Washington Supreme Court Resolves Potential Conflict Between Two Attorneys Fee Statutes

The case of Williams v. Tilaye, decided on March 8, 2012 by the Washington Supreme Court, involves two different statutory schemes awarding attorney fees.   One scheme, RCW 7.06.050-.060, discourages frivolous appeals from mandatory arbitration.   It does so by providing a penalty for parties that appeal a mandatory arbitration decision by requesting a trial de novo and do no better at the trial de novo than in arbitration.

The other scheme, RCW 4.84.250-.300, encourages parties to settle before going to court in cases where the amount in controversy is $10,000 or less.   It does so in part by allowing a plaintiff to recover attorney fees if the plaintiff makes an offer of settlement at least 10 days before the initial trial, the offer is rejected, and the plaintiff recovers more than was offered.  The recipient of the settlement offer (whether that is the Plaintiff or the Defendant – either can make an offer) must be confident that they can do better at the arbitration before rejecting the offer.

The question in the Williams case arose because the Plaintiffs invoked the second statutory scheme for the first time, 10 days before a trial de novo, only after they recovered nothing at the mandatory arbitration (from which they had sought a trial de novo).

After succeeding in their trial de novo, the plaintiffs applied for and received prevailing party attorney fees under RCW 4.84.250.   The Plaintiffs, Harris and Williams, argued that although they offered to settle for under $10,000 only after the mandatory arbitration, RCW 4.84.250-.300 allowed them to recover attorney fees as long as they made their offers 10 days before the trial de novo.   The Supreme Court disagreed, and affirmed the appellate court’s holding that RCW, which is designed to encourage prompt settlement of small claims, applies only to a plaintiff that seeks recovery of $10,000 or less and makes an offer of settlement 10 days before the initial hearing — whether that initial hearing is a trial or an arbitration.

The Supreme Court explained that in cases subject to mandatory arbitration, the arbitration hearing is tantamount to “the trial,” and a trial de novo was essentially an appeal.
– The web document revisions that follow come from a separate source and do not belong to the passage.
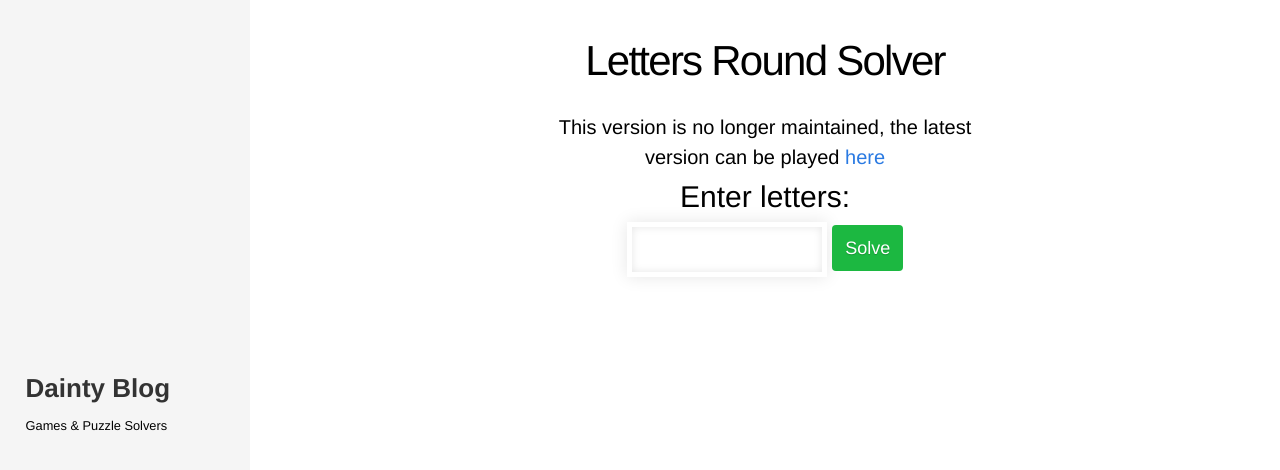
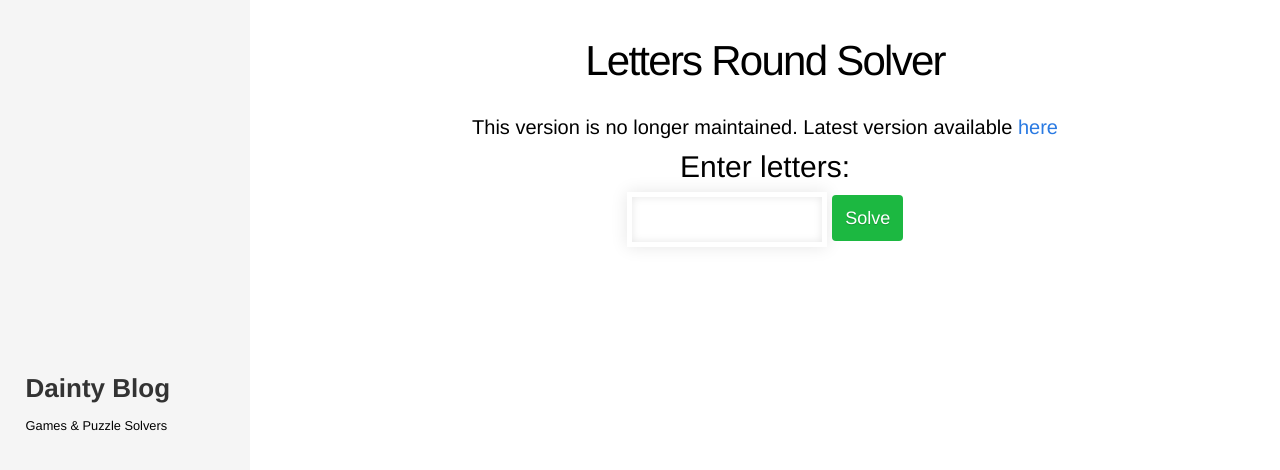
Before and after one commit to PayamBen/PayamBen.github.io, a Jekyll site: the page built from lettersGame.html, in a window 1280 px wide. Shown: the top 470 px of the page. Built offline with Jekyll 4.4.1, drawn with Linux system fonts in a browser that asks for light colours.

Commit message:
Update lettersGame.html

```diff
--- a/lettersGame.html
+++ b/lettersGame.html
@@ -9,7 +9,6 @@ permalink: /letters-numbers-solver/
 	}
 	#main {
 		text-align: center;
-		width: 480px;
 		margin: auto;
 		font-size: 20px;
 	}
@@ -78,7 +77,7 @@ permalink: /letters-numbers-solver/
 </head>
 <body>
 	<div id="main">
-		<p>This version is no longer maintained, the latest version can be played <a href="/lettersGameV2.html">here</a></p>
+		<p>This version is no longer maintained. Latest version available <a href="/letters-round-solverV2/">here</a></p>
 		<p class="label">Enter letters:</p>
 		<input id="letters" type="text"/>
 		<span class="button-green" id="solveIt">Solve</span>
```
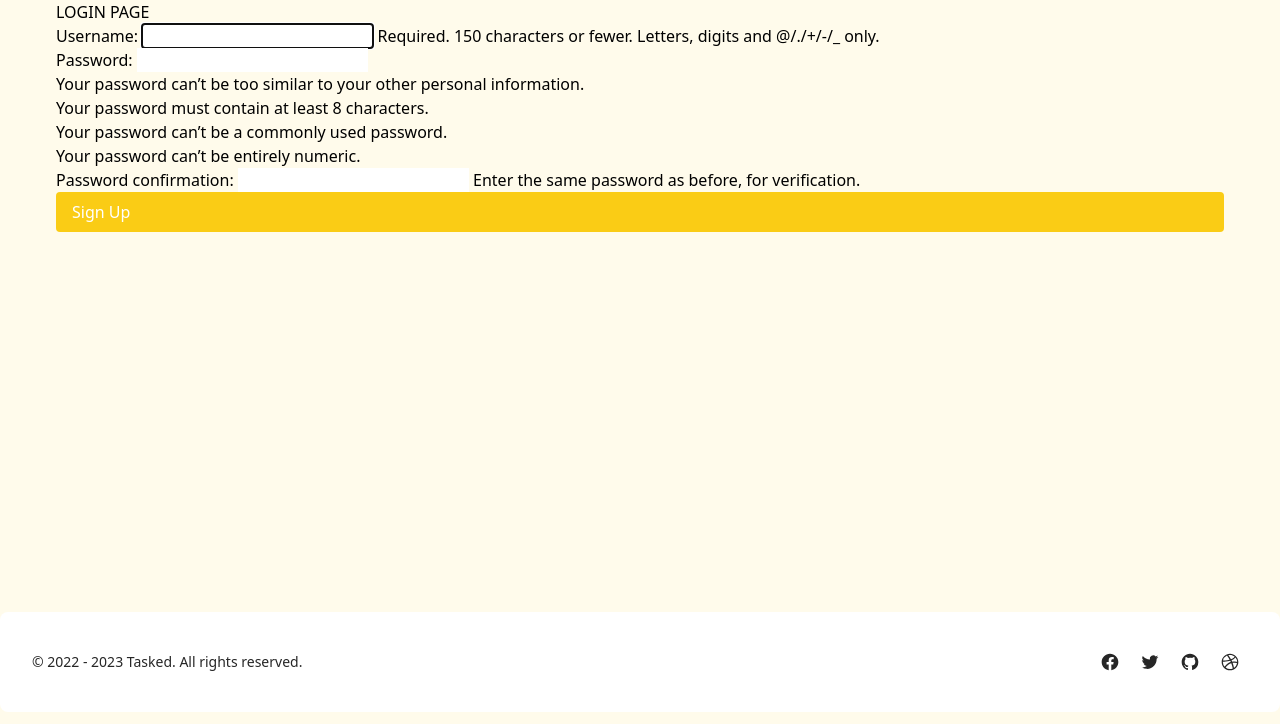
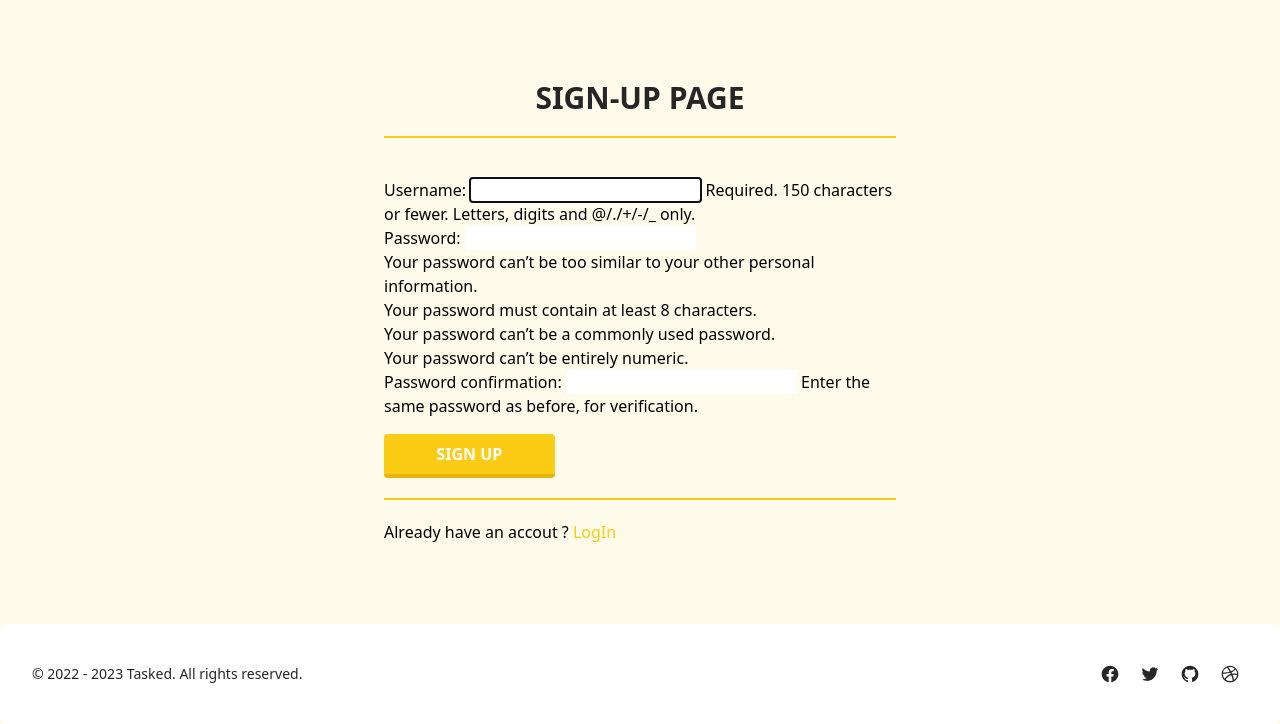
Before and after one commit to MKMukeshkannan/todo-app, a Django app: page /signup/ in a window 1280 px wide. Shown: the part 88-812 px from the top of the page. Run offline with Django 4.2, Linux system fonts and the light colour scheme; some libraries are stand-ins or nearby versions.

Commit message:
Styled SIGNUP PAGE

```diff
--- a/user/templates/user/signup.html
+++ b/user/templates/user/signup.html
@@ -1,12 +1,21 @@
 {% extends 'todo/base.html' %}
+{% load tailwind_filters %}
 
 {% block content %}
-    <h1>LOGIN PAGE</h1>
-    <form action="" method="POST">
-        {% csrf_token %}
-        {{ form.as_p }}
-        <button
-            type="submit" class="flex items-center mt-auto text-white bg-yellow-400 border-0 py-2 px-4 w-full focus:outline-none hover:bg-amber-400 rounded">Sign Up
-        </button>
-    </form>
+    <div class = "max-w-lg my-20 mx-auto">
+        <h1 class = 'mb-10 pb-5 font-bold text-neutral-800 text-center text-3xl border-b-2 border-yellow-400'>SIGN-UP PAGE</h1>
+
+        <form action="" method="POST">
+
+            {% csrf_token %}
+            {{ form|crispy }}
+
+            <button type = 'submit' class="mt-4 w-1/3 bg-yellow-400 hover:bg-yellow-300 text-white font-bold py-2 px-4 border-b-4 border-yellow-500 hover:border-yellow-500 rounded">
+                SIGN UP
+            </button>
+
+        </form>
+
+        <p class = 'mt-5 pt-5 border-t-2 border-yellow-400'>Already have an accout ? <a class = "text-yellow-400 hover:text-yellow-300" href="{% url 'login' %}">LogIn</a></p>
+    </div>
 {% endblock content %}
```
The basic rule thus established in the unanimous decision in  Williams v. Tilaye is that in order to invoke the attorney fees scheme under RCW 4.84.250-.300, a plaintiff must make an offer of settlement 10 days before the initial hearing whether it is a trial or an arbitration.   Because the Plaintiffs in the Williams case did not make an offer at least10 days before the mandatory arbitration, they were not entitled to attorney fees under RCW 4.84.250-.300.